Date Posted: October 15, 2011
Print Edition: October 12, 2011
Though people living with Celiac Disease (CD)—a digestive disease that requires those affected to avoid gluten or suffer damage to their small intestine—are faced with severe dietary limitations when dining out, there has been an upsurge of Celiac-friendly options within the last decade. However, a look at the offerings within UFV’s cafeteria revealed an absence of gluten-free choices. According to Douglas Fowler, Sodexo food services general manager at UFV, this is a the result of a lack of demand rather than a lack of concern.
More than ever before, the presence of CD is being acknowledged, as well as the importance of gluten-free food options being easily available, and there are a growing number of resources available for members of the population dealing with Celiac. Numerous blogs and websites (notably Hold the Gluten and Glutenfreeda) offer recipes and tips that make living with CD a little bit easier and a lot more delicious.
With such a growth in awareness, one would expect that gluten-free options would become available to students. The UFV cafeteria offers a wide array of food, including sandwiches, wraps and baked goods – most of which are made with wheat. Because CD is caused by an intestinal reaction to the gluten protein in wheat (as well as in rye, barley and triticale) this significantly affects what cafeteria products a student living with CD is able to consume.
Tamara C., a UFV student who has CD, found the apparent lack of gluten-free cafeteria food “a little disappointing.”
“There’s a lot of options out there for people with Celiac, and those options are exactly what makes life with the disease a lot more convenient. When there are no options, there’s really no choice but to make other arrangements. I sometimes wish I could just buy myself a gluten-free meal at school, but I have to bring one from home that I’ve made myself,” she continued.
Fowler emphasized that gluten-free options (as well as options accommodating many other heath or religious dietary requirements) are certainly available to UFV students if they make their needs known. “The campus and healthcare divisions within Sodexo are merged…so we can draw on some of our healthcare strengths,” he explained. Since signing with a new vendor, many Celiac-friendly food options have become potentially available to the cafeteria, including a pizza with a gluten-free crust – all students living with CD have to do to get their needs met is to make them known.
Fowler expressed that he was very open to accommodating Celiac-affected students on the levels of both variety and price. “I don’t think it’s fair, because people have Celiac, that they should be penalized on a price basis,” he noted.

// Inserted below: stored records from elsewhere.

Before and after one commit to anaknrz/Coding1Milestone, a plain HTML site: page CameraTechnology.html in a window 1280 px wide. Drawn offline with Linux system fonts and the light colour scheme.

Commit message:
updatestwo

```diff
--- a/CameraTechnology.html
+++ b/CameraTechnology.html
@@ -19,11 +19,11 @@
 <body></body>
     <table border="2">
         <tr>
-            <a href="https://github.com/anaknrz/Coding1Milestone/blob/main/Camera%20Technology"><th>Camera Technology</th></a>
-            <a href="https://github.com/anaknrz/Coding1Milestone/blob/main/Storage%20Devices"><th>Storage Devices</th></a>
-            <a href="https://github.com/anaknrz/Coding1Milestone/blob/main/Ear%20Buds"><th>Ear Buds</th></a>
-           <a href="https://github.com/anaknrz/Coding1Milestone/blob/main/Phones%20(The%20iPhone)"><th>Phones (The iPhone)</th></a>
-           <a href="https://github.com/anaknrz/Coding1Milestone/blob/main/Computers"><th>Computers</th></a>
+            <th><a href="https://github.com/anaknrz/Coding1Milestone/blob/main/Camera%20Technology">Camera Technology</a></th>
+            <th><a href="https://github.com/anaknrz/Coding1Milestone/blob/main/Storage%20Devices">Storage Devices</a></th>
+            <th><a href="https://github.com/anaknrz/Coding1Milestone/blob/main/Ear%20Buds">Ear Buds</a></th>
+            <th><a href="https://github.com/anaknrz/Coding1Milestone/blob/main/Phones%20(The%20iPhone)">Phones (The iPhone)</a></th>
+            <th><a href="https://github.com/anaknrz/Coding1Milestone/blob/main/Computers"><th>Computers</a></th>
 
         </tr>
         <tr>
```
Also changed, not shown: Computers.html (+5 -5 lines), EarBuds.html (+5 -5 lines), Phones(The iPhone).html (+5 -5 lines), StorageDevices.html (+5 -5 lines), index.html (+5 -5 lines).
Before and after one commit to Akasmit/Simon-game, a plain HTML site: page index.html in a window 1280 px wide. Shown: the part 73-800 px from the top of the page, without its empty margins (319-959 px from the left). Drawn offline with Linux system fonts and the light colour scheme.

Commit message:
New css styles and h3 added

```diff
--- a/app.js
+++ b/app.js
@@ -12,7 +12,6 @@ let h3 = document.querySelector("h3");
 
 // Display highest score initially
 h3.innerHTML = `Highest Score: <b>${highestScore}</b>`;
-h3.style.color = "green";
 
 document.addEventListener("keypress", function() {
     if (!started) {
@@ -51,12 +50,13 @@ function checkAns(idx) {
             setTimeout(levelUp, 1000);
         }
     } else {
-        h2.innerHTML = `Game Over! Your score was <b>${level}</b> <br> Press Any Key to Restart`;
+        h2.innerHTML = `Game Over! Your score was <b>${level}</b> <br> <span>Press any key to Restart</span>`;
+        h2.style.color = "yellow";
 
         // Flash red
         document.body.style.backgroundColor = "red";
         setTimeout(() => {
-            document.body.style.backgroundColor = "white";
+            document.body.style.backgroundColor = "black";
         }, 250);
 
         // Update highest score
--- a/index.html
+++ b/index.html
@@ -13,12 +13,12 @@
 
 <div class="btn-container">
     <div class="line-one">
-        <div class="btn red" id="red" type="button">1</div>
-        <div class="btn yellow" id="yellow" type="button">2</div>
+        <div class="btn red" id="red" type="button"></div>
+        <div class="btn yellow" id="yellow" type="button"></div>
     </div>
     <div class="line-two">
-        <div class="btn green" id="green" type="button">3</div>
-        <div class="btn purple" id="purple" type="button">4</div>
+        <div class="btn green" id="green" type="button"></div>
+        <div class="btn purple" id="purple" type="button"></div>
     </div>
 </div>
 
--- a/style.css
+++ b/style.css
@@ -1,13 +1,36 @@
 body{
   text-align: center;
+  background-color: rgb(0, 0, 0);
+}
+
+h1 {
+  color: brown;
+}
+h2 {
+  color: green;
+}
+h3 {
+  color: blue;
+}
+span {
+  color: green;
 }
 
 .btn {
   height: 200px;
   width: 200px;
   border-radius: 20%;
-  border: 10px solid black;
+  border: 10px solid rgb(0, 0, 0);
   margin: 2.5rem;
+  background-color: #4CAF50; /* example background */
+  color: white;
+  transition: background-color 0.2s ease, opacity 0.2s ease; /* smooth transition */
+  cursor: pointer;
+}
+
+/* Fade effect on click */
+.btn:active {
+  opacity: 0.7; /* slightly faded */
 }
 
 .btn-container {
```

Fowler invited students who require special dietary accommodations to contact him personally with any questions, concerns, or requests they may have regarding their food options at UFV. “That’s our job. We’re here to meet needs,” he stated. “Even if there is one person [affected by CD], and they want to eat here, I’m going to find a way of feeding them.”
Students may contact Fowler at Douglas.Fowler@sodexo.com.